‘In week two, Beinin stated that "Jewish identity before the twentieth century was not rooted in a nation-state," but did not add that the premodern version of Jewish identity included daily prayers for Jerusalem to be restored-- and had included these prayers for centuries. For example, the prayer after meals, said three times daily, has one paragraph about Jerusalem and another about the land.
‘In week three, Beinin alleged that Jewish and Palestinian nationalism developed at "about the same time." In fact, Zionism restricted to its most modern form began at least a generation before Palestinian nationalism. Most Arabs regarded Palestine as part of the sanjak of southern Syria at least into the 1920's, when King Faisal of Syria was deposed, twenty years after the First Zionist Congress of Theodor Herzl. No historical account of Palestinian nationalism predates the Zionist Congresses.
‘The same week, Jewish historical claims were compared to the Palestinians, who, Beinin claimed, might have descended from the Canaanites.

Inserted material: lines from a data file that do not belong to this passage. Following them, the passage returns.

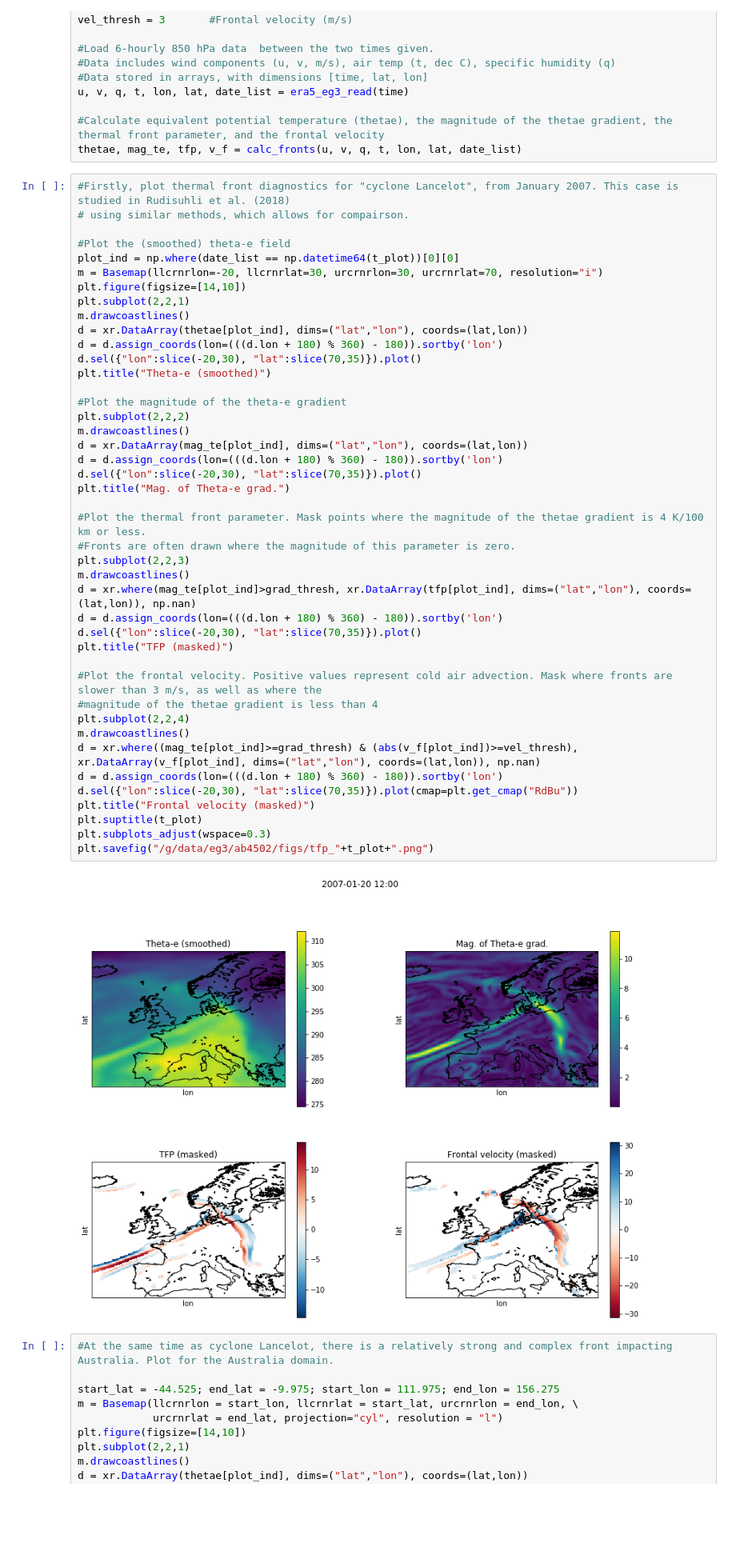
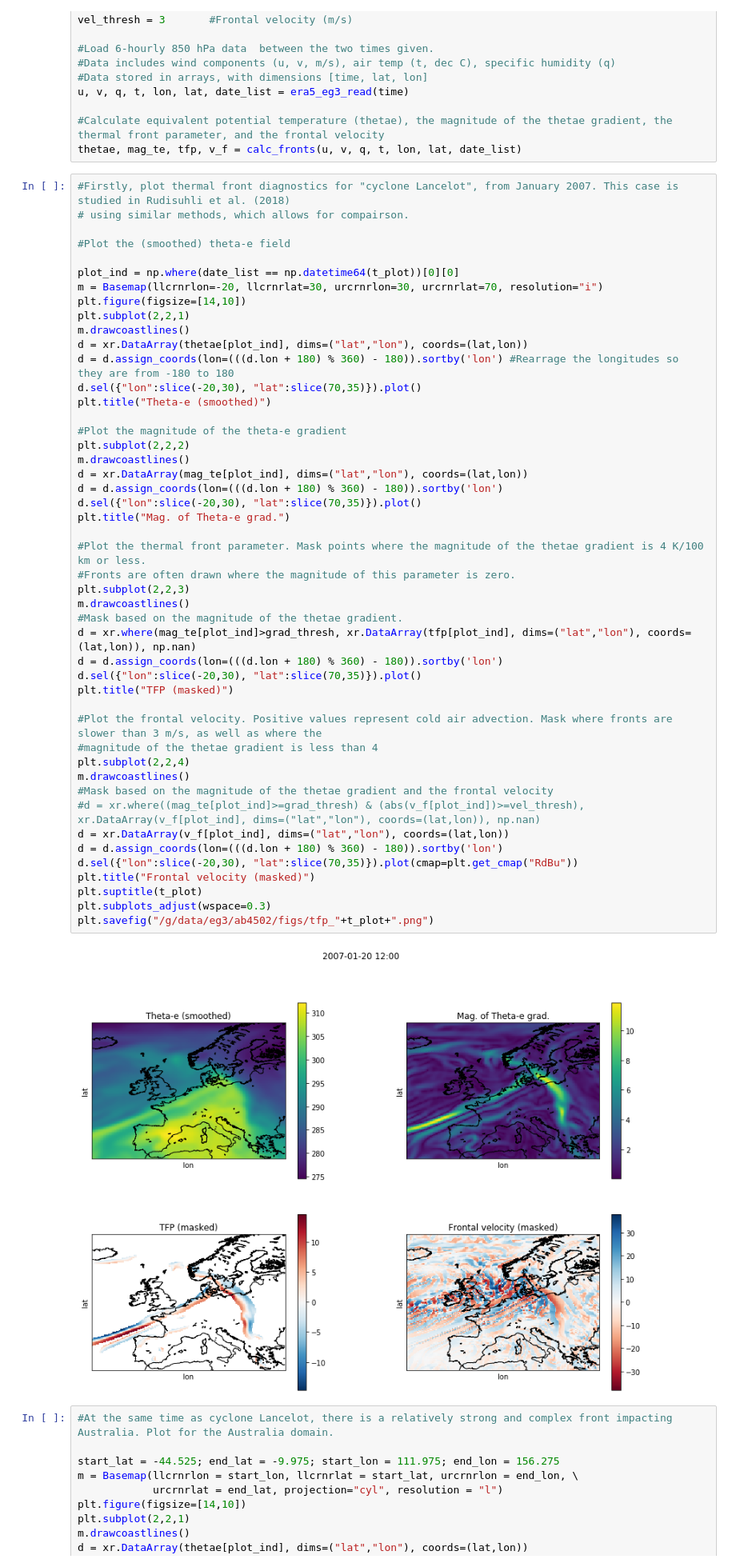
Before and after one commit to andrewbrown31/fronts, a Jupyter notebook: plot_fronts.ipynb, the cells around one changed output. Shown: that part at 80% size. Saved outputs shown, nothing was run; the diff lists cells and outputs as text; blank space fills up the shorter version.

Commit message:
Modified plot_fronts

```diff
--- a/plot_fronts.ipynb
+++ b/plot_fronts.ipynb
@@ -26,46 +26,50 @@ thetae, mag_te, tfp, v_f = calc_fronts(u, v, q, t, lon, lat, date_list)
 # using similar methods, which allows for compairson.
 
 #Plot the (smoothed) theta-e field
+
 plot_ind = np.where(date_list == np.datetime64(t_plot))[0][0]
 m = Basemap(llcrnrlon=-20, llcrnrlat=30, urcrnrlon=30, urcrnrlat=70, resolution="i")
 plt.figure(figsize=[14,10])
 plt.subplot(2,2,1)
 m.drawcoastlines()
 d = xr.DataArray(thetae[plot_ind], dims=("lat","lon"), coords=(lat,lon))
-d = d.assign_coords(lon=(((d.lon + 180) % 360) - 180)).sortby('lon')
+d = d.assign_coords(lon=(((d.lon + 180) % 360) - 180)).sortby('lon') #Rearrage the longitudes so they are from -180 to 180
 d.sel({"lon":slice(-20,30), "lat":slice(70,35)}).plot()
 plt.title("Theta-e (smoothed)")
 
 #Plot the magnitude of the theta-e gradient
 plt.subplot(2,2,2)
 m.drawcoastlines()
 d = xr.DataArray(mag_te[plot_ind], dims=("lat","lon"), coords=(lat,lon))
 d = d.assign_coords(lon=(((d.lon + 180) % 360) - 180)).sortby('lon')
 d.sel({"lon":slice(-20,30), "lat":slice(70,35)}).plot()
 plt.title("Mag. of Theta-e grad.")
 
 #Plot the thermal front parameter. Mask points where the magnitude of the thetae gradient is 4 K/100 km or less.
 #Fronts are often drawn where the magnitude of this parameter is zero.
 plt.subplot(2,2,3)
 m.drawcoastlines()
+#Mask based on the magnitude of the thetae gradient.
 d = xr.where(mag_te[plot_ind]>grad_thresh, xr.DataArray(tfp[plot_ind], dims=("lat","lon"), coords=(lat,lon)), np.nan)
 d = d.assign_coords(lon=(((d.lon + 180) % 360) - 180)).sortby('lon')
 d.sel({"lon":slice(-20,30), "lat":slice(70,35)}).plot()
 plt.title("TFP (masked)")
 
 #Plot the frontal velocity. Positive values represent cold air advection. Mask where fronts are slower than 3 m/s, as well as where the
 #magnitude of the thetae gradient is less than 4
 plt.subplot(2,2,4)
 m.drawcoastlines()
-d = xr.where((mag_te[plot_ind]>=grad_thresh) & (abs(v_f[plot_ind])>=vel_thresh), xr.DataArray(v_f[plot_ind], dims=("lat","lon"), coords=(lat,lon)), np.nan)
+#Mask based on the magnitude of the thetae gradient and the frontal velocity
+#d = xr.where((mag_te[plot_ind]>=grad_thresh) & (abs(v_f[plot_ind])>=vel_thresh), xr.DataArray(v_f[plot_ind], dims=("lat","lon"), coords=(lat,lon)), np.nan)
+d = xr.DataArray(v_f[plot_ind], dims=("lat","lon"), coords=(lat,lon))
 d = d.assign_coords(lon=(((d.lon + 180) % 360) - 180)).sortby('lon')
 d.sel({"lon":slice(-20,30), "lat":slice(70,35)}).plot(cmap=plt.get_cmap("RdBu"))
 plt.title("Frontal velocity (masked)")
 plt.suptitle(t_plot)
 plt.subplots_adjust(wspace=0.3)
 plt.savefig("/g/data/eg3/ab4502/figs/tfp_"+t_plot+".png")
 # %% [output]
-[figure, old version]
+[figure, new version]
 # %%
 #At the same time as cyclone Lancelot, there is a relatively strong and complex front impacting Australia. Plot for the Australia domain.
 
```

In fact, whereas Israel is regarded as the third Jewish commonwealth, there is no basis for ancient claims of a Palestinian state emanating from Canaan. Even the Palestinians who engage in denial of Jewish claims are rarely willing to take that one any distance. Beinin even said "it does not really matter," who was first.'
Such distortions continue, not surprisingly, into modern history:
‘In the later weeks devoted to the United States and Israel, Beinin erroneously stated that the US had spent a trillion dollars on aid to the Jewish state since 1948. Since the true number was about eighty billion, or eight percent of the amount claimed, I questioned Beinin's integrity. He had been challenged on this amount previously, on the Internet, highly publicly, in a previous incarnation of the class and yet still had not changed the videotape for subsequent classes. While our class did not get an apology from Beinin, the administrator of the class summarily announced that the wrong tapes had been sent, and mailed the class new videotapes, identical to the old, except with the editing out of the "mistake."'
Such behaviour surely betrays the ideals and values of a university and should be called to account by that university. Far from silencing him, however, Stanford appears not to have done so. The Review is right to protest at this trahison des clercs. I am forever meeting Arabs and Muslims who are otherwise perfectly fine people but whose view of Israel is founded on precisely such terrible distortions. Through such behaviour and its indulgence, hatred is fuelled and lives are being lost.